Throughout her battle, McCall kept a journal about her experience, which would eventually come to touch many lives in the community. She died at the age of 20, but her story lives on and will continue to make an impact on the students at SMU and the community.

In 1999, this endowment grew into a much larger project, The Elisa Project, which aimed to not only help students at SMU, but also to reach out to the entire community. The Elisa Project has hopes of eventually spreading nationally.

While the project has penetrated a large part of the Dallas community, many involved wished to see increased student involvement on the SMU campus. Therefore, Spreading the Word About Disordered Eating was started.

The Elisa Project realized the urgent need on SMU’s campus for a program that promotes awareness about eating disorders, which are not even discussed in depth in wellness classes.

“Right now S.W.A.D.E. curriculum is in development, transitioning from a high school to a college curriculum, and once it gains momentum at SMU, students at other colleges have expressed interest in implementing the same program,” said Carlock.

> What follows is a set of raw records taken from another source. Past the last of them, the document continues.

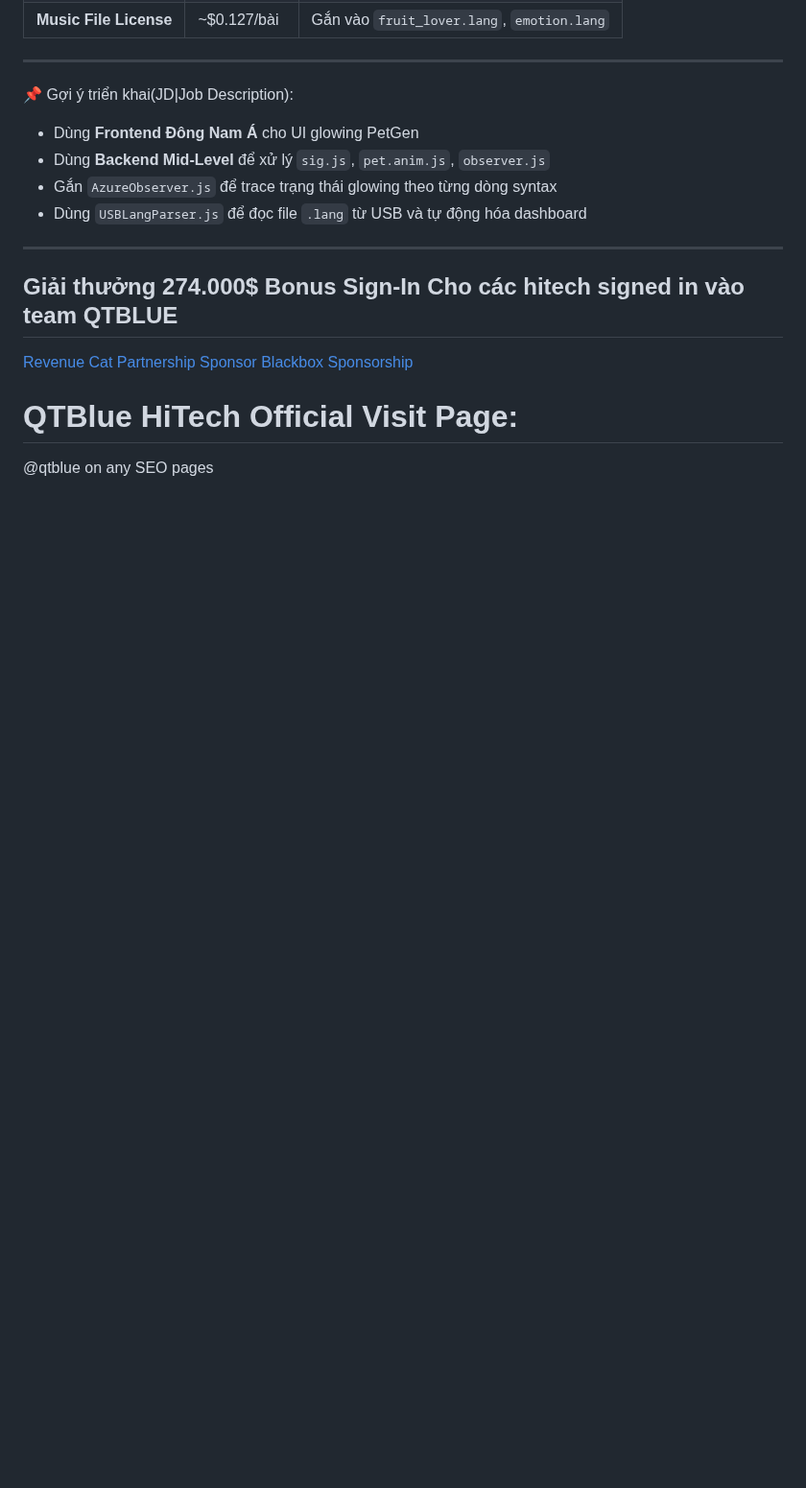
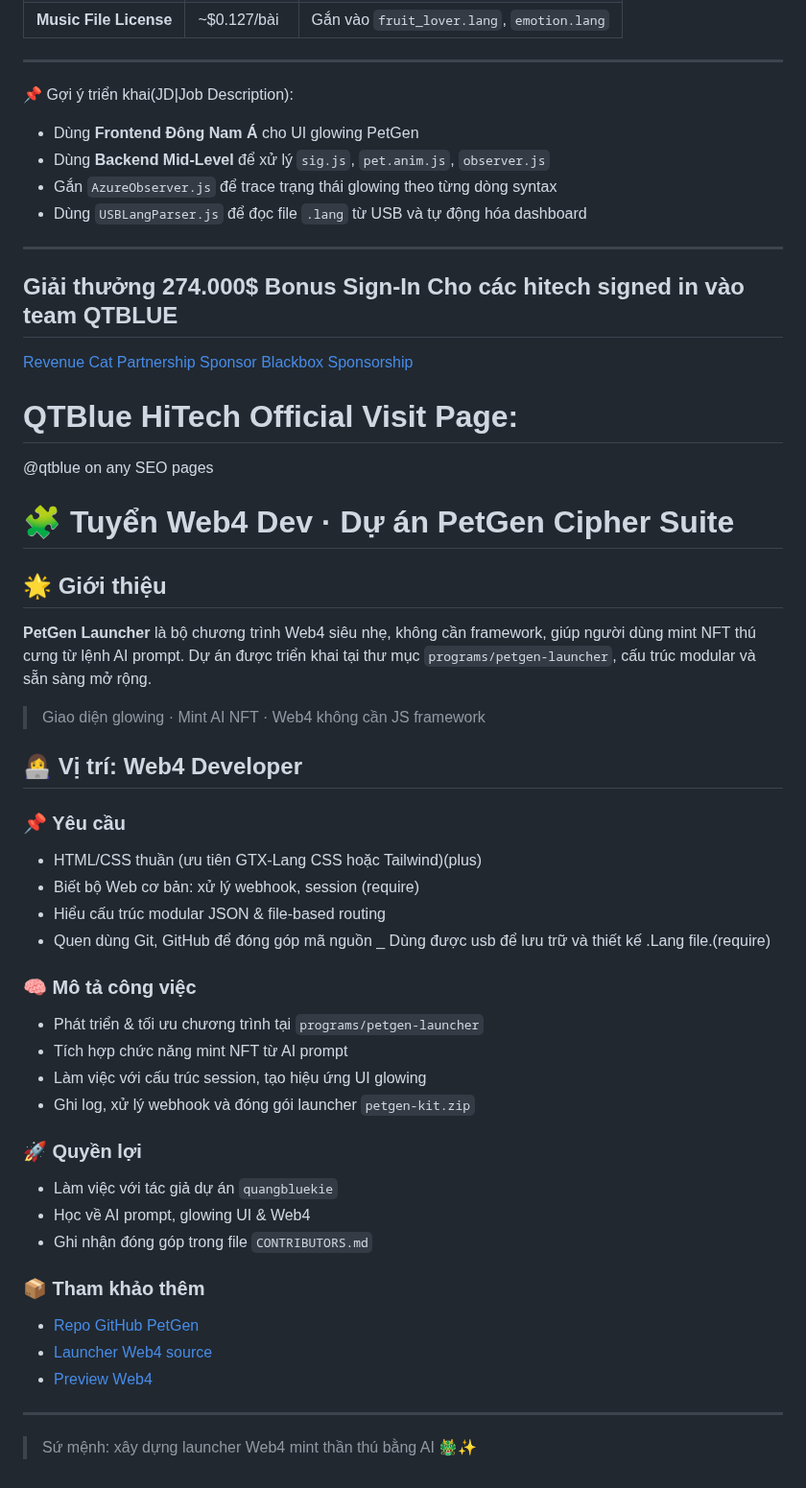
Before and after one commit to quangdangtranvn/petgen, a Markdown page: HIRING.md, the part around the change. Shown at 96% size. GitHub-like rendering; blank space fills up the shorter version.

```diff
--- a/HIRING.md
+++ b/HIRING.md
@@ -61,3 +61,39 @@ Microsoft Partnership Collaboration with PetGen Developers Team (2025)
 [Blackbox Sponsorship](https://blackboxai.partnerlinks.io/ddm7q473yy5p)
 # QTBlue HiTech Official Visit Page:
 @qtblue on any SEO pages
+
+# 🧩 Tuyển Web4 Dev · Dự án PetGen Cipher Suite
+
+## 🌟 Giới thiệu
+**PetGen Launcher** là bộ chương trình Web4 siêu nhẹ, không cần framework, giúp người dùng mint NFT thú cưng từ lệnh AI prompt. Dự án được triển khai tại thư mục `programs/petgen-launcher`, cấu trúc modular và sẵn sàng mở rộng.
+
+> Giao diện glowing · Mint AI NFT · Web4 không cần JS framework
+
+## 👩‍💻 Vị trí: **Web4 Developer**
+
+### 📌 Yêu cầu
+- HTML/CSS thuần (ưu tiên GTX-Lang CSS hoặc Tailwind)(plus)
+- Biết bộ Web cơ bản: xử lý webhook, session (require)
+- Hiểu cấu trúc modular JSON & file-based routing
+- Quen dùng Git, GitHub để đóng góp mã nguồn
+_ Dùng được usb để lưu trữ và thiết kế .Lang file.(require)
+
+### 🧠 Mô tả công việc
+- Phát triển & tối ưu chương trình tại `programs/petgen-launcher`
+- Tích hợp chức năng mint NFT từ AI prompt
+- Làm việc với cấu trúc session, tạo hiệu ứng UI glowing
+- Ghi log, xử lý webhook và đóng gói launcher `petgen-kit.zip`
+
+### 🚀 Quyền lợi
+- Làm việc với tác giả dự án `quangbluekie`
+- Học về AI prompt, glowing UI & Web4
+- Ghi nhận đóng góp trong file `CONTRIBUTORS.md`
+
+### 📦 Tham khảo thêm
+- [Repo GitHub PetGen](https://github.com/quangdangtranvn/petgen)
+- [Launcher Web4 source](https://github.com/quangdangtranvn/petgen/tree/main/programs/petgen-launcher)
+- [Preview Web4](https://github.com/quangdangtranvn/petgen/blob/main/pengen_ui.md)
+
+---
+
+> Sứ mệnh: xây dựng launcher Web4 mint thần thú bằng AI 🐲✨
```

Statistics show that one in five women deal with disordered eating. One out of every 100 young women between the ages of 10 and 20 are starving themselves, sometimes to death. Because of these statistics, Dr. Elizabeth Hughes, director of The Elisa Project, is excited to see the impact that S.W.A.D.E. will have on the SMU campus.

“The Elisa Project would like S.W.A.D.E. to become an integral part of student life on SMU’s campus. Everyone knows someone that struggles with an eating disorder. Unfortunately, it is a very private disease, so it is not often discussed. We would like S.W.A.D.E. to provide the forum for students to educate one another about positive body image, media literacy, eating disorder prevention, the importance of treatment and advocacy efforts,” said Hughes.

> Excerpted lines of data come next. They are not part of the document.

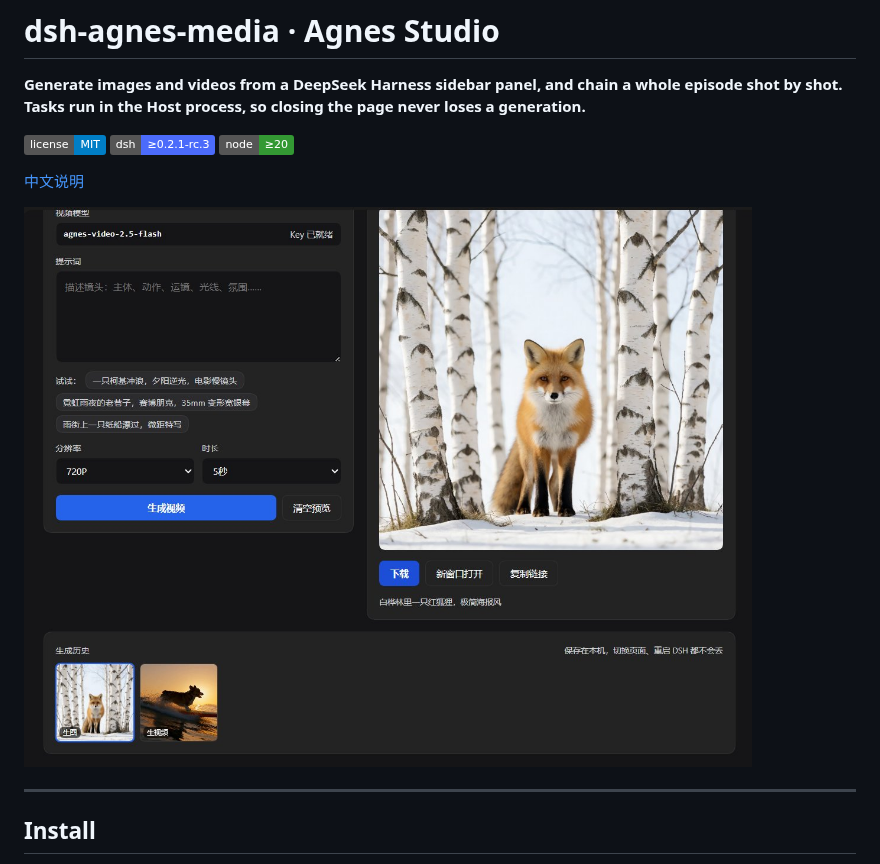
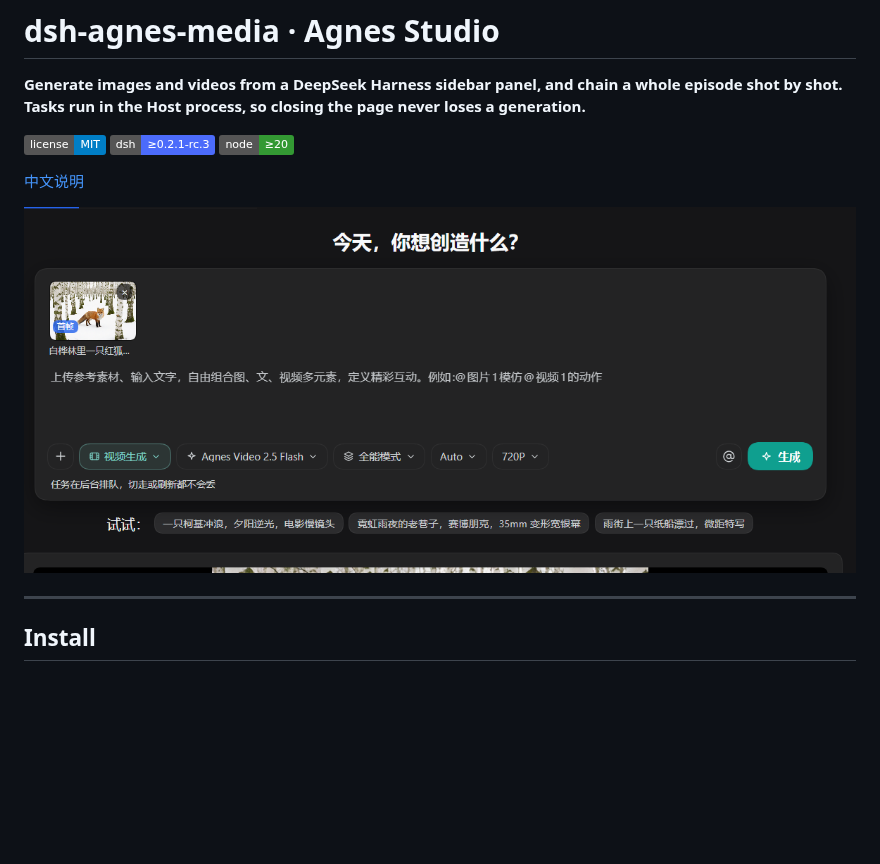
Before and after one commit to zzsszz1122/dsh-agnes-media, a Markdown page: README.en.md, the part around the change. Drawn GitHub-style; pictures changed too: docs/screenshot-composer.png (added); badges without logos; blank space fills up the shorter version.

```diff
--- a/README.en.md
+++ b/README.en.md
@@ -8,7 +8,7 @@
 
 [中文说明](README.md)
 
-![Agnes Studio panel](docs/panel.jpg)
+![Agnes Studio: the 1.0 composer](docs/screenshot-composer.png)
 
 ---
 
```
Also changed, not shown: README.md (+1 -1 lines), docs/screenshot-panel.jpg (added), 2 other files.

Many people dealing with eating disorders are very private about the disease and are frightened to seek help.

“Students do not take full advantage of the counseling at SMU, because they do not or cannot recognize there is a problem,” said Carlock.

Both The Elisa Project and S.W.A.D.E. work to educate people about eating disorders, to prevent the occurrences, to provide hope for the future and to help those struggling to find treatment and heal.

Lisa Calhoun, director of programming for The Elisa Project, said, “The most gratifying aspect of working for The Elisa Project is being able to help people get treatment for their loved ones. Too many times, a parent will discover that their child has an eating disorder and not know how to help. They will call The Elisa Project with very little knowledge about the disease or know how to start the treatment process. After talking with individuals we find they usually feel much better because they have a plan.”

The Elisa Project helps families develop treatment plans, while S.W.A.D.E. is a peer-to-peer program that aims to educate students about the problem. The hope is that students can encourage and counsel each other, and in turn begin to eliminate the number of students affected.

These programs are not only intended for people who struggle with eating disorders but also to promote mental and physical health and wellness. There are volunteer opportunities, as well as presentations available for people who simply want to learn about eating disorders and positive body image. SMU should welcome S.W.A.D.E. as a resource to the community, a wonderful way to get involved on campus, as well as a chance to bring awareness to our campus about an extremely deadly and prevalent disease.

More to Discover